(User interface change data)

+ + + +

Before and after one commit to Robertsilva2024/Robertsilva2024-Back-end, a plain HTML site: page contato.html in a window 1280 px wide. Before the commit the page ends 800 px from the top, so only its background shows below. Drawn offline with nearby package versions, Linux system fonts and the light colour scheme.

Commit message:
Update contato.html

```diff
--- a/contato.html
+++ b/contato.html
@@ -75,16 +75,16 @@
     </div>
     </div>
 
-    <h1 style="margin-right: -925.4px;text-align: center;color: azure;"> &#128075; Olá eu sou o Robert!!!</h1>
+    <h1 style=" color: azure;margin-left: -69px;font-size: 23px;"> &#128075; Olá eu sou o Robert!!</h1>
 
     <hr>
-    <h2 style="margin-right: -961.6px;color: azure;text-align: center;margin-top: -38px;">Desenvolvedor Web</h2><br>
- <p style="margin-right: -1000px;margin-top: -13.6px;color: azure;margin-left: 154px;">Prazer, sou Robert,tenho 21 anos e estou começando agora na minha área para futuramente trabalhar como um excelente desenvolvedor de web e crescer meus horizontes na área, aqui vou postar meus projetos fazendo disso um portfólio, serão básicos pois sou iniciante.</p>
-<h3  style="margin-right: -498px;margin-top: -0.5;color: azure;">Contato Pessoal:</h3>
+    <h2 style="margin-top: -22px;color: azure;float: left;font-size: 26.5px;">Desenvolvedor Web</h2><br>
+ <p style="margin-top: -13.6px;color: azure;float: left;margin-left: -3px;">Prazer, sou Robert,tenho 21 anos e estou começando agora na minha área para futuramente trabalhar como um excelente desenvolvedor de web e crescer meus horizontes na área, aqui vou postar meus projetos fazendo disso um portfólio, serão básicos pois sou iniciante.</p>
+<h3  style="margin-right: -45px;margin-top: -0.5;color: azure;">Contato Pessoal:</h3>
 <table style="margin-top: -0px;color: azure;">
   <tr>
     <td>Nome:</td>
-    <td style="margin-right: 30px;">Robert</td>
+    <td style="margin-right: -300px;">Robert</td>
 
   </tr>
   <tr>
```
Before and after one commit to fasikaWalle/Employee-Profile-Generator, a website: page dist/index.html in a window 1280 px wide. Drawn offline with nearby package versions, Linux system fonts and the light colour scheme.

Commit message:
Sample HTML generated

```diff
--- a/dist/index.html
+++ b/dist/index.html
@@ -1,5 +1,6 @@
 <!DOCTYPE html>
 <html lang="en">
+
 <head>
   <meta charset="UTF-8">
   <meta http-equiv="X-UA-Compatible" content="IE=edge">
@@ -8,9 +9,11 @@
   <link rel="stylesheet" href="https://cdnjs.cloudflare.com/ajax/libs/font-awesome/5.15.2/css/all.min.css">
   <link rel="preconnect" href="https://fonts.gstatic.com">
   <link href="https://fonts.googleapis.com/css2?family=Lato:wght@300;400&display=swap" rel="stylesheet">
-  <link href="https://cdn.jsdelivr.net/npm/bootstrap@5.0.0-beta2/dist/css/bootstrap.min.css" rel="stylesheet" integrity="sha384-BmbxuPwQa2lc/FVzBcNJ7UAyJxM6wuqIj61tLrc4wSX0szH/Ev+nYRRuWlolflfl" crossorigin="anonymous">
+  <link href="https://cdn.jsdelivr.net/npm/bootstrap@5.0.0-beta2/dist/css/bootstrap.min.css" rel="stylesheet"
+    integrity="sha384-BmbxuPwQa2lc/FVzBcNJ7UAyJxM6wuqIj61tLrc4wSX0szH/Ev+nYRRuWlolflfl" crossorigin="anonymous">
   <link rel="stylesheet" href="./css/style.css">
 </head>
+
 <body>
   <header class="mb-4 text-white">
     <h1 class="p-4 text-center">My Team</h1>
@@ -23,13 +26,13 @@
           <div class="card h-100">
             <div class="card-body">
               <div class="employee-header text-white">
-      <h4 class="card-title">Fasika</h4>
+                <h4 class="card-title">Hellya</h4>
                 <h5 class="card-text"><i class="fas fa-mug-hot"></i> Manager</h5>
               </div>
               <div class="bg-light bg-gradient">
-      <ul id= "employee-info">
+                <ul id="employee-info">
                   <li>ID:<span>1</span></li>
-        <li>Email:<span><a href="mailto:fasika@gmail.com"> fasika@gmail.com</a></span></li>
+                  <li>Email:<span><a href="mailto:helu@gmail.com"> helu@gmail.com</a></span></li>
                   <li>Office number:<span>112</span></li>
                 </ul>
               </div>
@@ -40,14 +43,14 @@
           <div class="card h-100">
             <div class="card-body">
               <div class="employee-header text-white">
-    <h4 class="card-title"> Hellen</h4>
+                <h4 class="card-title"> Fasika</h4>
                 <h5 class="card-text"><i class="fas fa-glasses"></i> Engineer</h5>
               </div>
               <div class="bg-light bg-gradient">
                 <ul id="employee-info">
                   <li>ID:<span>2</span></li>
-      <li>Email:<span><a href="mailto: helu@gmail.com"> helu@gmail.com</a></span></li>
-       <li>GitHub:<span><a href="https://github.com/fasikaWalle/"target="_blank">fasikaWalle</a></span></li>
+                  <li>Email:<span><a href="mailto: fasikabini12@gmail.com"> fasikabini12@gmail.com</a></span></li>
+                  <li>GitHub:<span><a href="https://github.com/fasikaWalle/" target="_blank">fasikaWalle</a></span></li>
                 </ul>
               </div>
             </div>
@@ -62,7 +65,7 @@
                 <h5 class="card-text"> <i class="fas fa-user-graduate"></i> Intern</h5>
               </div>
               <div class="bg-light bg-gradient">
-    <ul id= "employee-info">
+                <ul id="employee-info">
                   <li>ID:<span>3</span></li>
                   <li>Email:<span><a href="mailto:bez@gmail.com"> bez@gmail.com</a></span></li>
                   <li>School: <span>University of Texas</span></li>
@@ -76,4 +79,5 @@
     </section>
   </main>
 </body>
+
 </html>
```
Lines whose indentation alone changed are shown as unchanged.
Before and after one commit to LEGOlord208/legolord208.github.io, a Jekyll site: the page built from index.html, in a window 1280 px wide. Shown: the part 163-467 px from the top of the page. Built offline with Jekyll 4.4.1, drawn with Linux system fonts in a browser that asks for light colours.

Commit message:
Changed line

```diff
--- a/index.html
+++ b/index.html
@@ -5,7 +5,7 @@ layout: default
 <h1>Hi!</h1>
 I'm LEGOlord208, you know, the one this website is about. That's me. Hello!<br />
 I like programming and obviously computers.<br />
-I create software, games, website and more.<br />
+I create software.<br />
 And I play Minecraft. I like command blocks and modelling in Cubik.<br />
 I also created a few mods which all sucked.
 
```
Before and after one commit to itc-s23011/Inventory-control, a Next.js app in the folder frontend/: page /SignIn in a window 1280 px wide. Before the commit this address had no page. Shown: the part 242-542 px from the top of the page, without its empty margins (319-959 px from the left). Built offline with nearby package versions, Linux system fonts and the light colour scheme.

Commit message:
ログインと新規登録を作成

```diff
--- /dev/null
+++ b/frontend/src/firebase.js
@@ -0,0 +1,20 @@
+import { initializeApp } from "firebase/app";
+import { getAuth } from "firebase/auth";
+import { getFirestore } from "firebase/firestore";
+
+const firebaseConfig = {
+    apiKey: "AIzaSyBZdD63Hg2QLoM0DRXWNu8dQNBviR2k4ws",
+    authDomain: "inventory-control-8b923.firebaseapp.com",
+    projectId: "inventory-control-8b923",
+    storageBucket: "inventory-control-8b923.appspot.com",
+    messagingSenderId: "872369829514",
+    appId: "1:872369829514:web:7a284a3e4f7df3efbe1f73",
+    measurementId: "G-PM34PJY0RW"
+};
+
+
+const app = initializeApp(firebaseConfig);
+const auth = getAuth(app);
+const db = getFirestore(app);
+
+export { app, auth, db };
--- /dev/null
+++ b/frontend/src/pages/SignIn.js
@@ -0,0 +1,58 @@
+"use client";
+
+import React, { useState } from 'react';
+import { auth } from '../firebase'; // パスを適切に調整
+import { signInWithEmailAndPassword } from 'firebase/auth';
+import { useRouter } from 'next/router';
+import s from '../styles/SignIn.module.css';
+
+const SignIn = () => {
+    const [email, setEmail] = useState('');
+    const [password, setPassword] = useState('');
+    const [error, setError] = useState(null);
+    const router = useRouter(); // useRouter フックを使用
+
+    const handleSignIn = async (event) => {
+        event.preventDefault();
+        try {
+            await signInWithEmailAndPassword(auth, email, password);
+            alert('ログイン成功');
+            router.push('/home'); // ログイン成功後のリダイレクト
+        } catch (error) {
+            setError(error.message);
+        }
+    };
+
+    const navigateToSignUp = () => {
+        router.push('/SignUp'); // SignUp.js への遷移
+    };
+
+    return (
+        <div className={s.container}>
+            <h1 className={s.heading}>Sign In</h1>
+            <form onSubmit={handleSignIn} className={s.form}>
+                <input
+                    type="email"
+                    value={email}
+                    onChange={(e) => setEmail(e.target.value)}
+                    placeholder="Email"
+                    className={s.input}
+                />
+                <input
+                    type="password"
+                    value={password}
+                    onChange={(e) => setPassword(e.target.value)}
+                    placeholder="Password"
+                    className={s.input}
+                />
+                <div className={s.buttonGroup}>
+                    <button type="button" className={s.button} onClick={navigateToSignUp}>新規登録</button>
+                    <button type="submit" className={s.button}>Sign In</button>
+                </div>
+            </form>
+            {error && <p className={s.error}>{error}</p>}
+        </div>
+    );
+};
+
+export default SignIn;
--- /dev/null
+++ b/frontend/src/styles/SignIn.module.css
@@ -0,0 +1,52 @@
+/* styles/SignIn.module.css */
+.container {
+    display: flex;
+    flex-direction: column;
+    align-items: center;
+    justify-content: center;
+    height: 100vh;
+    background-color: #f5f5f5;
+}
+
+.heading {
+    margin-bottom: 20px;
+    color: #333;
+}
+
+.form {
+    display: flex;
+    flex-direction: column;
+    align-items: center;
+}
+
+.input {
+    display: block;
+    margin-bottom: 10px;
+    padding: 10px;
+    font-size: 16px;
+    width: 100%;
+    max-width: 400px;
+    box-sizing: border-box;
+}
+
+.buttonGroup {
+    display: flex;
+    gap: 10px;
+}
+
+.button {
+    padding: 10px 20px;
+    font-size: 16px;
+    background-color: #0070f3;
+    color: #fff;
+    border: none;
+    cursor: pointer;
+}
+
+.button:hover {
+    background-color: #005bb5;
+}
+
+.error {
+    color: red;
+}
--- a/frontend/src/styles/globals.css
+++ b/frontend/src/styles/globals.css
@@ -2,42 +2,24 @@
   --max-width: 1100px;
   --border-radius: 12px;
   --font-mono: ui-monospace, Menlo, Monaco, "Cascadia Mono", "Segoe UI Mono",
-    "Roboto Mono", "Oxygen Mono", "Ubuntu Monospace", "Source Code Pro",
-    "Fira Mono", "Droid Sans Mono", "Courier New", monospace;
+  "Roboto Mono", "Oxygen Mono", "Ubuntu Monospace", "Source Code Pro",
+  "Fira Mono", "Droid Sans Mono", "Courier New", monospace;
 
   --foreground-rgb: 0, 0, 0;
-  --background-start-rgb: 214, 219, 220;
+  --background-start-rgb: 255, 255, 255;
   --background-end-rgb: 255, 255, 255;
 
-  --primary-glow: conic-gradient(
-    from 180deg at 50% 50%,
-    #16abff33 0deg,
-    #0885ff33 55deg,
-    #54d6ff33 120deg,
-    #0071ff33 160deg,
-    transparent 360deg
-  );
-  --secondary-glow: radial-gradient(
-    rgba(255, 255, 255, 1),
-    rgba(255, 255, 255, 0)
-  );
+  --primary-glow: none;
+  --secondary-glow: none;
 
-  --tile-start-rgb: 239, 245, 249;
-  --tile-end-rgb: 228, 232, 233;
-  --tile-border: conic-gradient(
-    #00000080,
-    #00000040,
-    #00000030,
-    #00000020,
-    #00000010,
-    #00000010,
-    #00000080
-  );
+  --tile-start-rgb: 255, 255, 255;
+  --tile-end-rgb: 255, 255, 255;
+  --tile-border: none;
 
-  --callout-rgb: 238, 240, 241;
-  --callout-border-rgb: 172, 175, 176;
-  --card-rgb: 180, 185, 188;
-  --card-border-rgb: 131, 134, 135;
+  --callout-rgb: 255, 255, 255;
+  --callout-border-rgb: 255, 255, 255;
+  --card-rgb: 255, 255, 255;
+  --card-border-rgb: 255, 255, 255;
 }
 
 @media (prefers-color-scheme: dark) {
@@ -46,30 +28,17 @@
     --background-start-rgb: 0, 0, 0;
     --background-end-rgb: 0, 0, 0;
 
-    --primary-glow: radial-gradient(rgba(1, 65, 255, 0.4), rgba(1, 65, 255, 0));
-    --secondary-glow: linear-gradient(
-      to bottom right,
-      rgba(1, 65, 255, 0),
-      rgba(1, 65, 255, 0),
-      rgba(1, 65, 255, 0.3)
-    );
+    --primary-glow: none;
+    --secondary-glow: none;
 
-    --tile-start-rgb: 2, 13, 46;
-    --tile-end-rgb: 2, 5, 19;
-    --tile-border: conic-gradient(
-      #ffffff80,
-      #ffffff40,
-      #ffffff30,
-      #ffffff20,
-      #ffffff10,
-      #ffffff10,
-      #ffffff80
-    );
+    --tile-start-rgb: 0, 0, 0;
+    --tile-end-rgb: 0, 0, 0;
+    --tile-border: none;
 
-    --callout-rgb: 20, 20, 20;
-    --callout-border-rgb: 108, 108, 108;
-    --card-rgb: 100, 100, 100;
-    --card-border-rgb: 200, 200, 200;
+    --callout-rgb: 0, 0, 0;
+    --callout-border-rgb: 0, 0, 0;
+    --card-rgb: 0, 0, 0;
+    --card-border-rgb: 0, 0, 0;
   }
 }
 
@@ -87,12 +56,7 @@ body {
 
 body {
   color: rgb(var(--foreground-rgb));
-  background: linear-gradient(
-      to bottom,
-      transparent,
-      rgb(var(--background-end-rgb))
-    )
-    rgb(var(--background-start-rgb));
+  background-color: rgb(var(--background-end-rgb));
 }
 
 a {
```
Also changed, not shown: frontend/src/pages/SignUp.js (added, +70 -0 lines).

+ + + +

WHAT YOU NEED TO DO: All lines in the records with the string "fazendo" should be copied out.

FINISHED EXERCISE:
- <p style="margin-right: -1000px;margin-top: -13.6px;color: azure;margin-left: 154px;">Prazer, sou Robert,tenho 21 anos e estou começando agora na minha área para futuramente trabalhar como um excelente desenvolvedor de web e crescer meus horizontes na área, aqui vou postar meus projetos fazendo disso um portfólio, serão básicos pois sou iniciante.</p>
+ <p style="margin-top: -13.6px;color: azure;float: left;margin-left: -3px;">Prazer, sou Robert,tenho 21 anos e estou começando agora na minha área para futuramente trabalhar como um excelente desenvolvedor de web e crescer meus horizontes na área, aqui vou postar meus projetos fazendo disso um portfólio, serão básicos pois sou iniciante.</p>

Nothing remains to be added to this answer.